▸ Task instructions:
Quote all of the data below exactly, please.

(Recorded data)
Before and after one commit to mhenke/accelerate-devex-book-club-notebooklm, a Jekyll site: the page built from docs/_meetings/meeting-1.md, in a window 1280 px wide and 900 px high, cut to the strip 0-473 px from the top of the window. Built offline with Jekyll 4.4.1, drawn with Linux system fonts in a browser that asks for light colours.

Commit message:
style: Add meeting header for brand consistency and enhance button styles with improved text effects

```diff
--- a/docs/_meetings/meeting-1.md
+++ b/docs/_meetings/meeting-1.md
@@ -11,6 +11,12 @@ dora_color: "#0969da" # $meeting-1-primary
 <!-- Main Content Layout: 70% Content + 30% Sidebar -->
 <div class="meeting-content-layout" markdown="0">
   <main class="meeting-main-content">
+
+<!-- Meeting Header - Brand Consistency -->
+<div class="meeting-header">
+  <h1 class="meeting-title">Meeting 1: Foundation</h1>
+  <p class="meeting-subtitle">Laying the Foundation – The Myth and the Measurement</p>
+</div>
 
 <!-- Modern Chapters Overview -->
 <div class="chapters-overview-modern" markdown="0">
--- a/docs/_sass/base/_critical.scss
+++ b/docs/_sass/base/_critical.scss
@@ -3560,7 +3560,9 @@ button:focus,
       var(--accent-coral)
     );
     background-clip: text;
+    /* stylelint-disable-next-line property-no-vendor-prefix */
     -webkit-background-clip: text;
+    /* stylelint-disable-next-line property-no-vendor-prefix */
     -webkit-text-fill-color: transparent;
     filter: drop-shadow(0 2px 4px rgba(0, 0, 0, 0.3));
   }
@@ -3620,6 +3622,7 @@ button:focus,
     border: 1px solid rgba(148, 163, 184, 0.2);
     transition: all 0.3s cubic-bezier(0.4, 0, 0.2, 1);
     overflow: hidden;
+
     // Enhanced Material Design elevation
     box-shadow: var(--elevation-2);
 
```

▸ Answer section:
Before and after one commit to mhenke/accelerate-devex-book-club-notebooklm, a Jekyll site: the page built from docs/_meetings/meeting-1.md, in a window 1280 px wide and 900 px high, cut to the strip 0-473 px from the top of the window. Built offline with Jekyll 4.4.1, drawn with Linux system fonts in a browser that asks for light colours.

Commit message:
style: Add meeting header for brand consistency and enhance button styles with improved text effects

```diff
--- a/docs/_meetings/meeting-1.md
+++ b/docs/_meetings/meeting-1.md
@@ -11,6 +11,12 @@ dora_color: "#0969da" # $meeting-1-primary
 <!-- Main Content Layout: 70% Content + 30% Sidebar -->
 <div class="meeting-content-layout" markdown="0">
   <main class="meeting-main-content">
+
+<!-- Meeting Header - Brand Consistency -->
+<div class="meeting-header">
+  <h1 class="meeting-title">Meeting 1: Foundation</h1>
+  <p class="meeting-subtitle">Laying the Foundation – The Myth and the Measurement</p>
+</div>
 
 <!-- Modern Chapters Overview -->
 <div class="chapters-overview-modern" markdown="0">
--- a/docs/_sass/base/_critical.scss
+++ b/docs/_sass/base/_critical.scss
@@ -3560,7 +3560,9 @@ button:focus,
       var(--accent-coral)
     );
     background-clip: text;
+    /* stylelint-disable-next-line property-no-vendor-prefix */
     -webkit-background-clip: text;
+    /* stylelint-disable-next-line property-no-vendor-prefix */
     -webkit-text-fill-color: transparent;
     filter: drop-shadow(0 2px 4px rgba(0, 0, 0, 0.3));
   }
@@ -3620,6 +3622,7 @@ button:focus,
     border: 1px solid rgba(148, 163, 184, 0.2);
     transition: all 0.3s cubic-bezier(0.4, 0, 0.2, 1);
     overflow: hidden;
+
     // Enhanced Material Design elevation
     box-shadow: var(--elevation-2);
 
```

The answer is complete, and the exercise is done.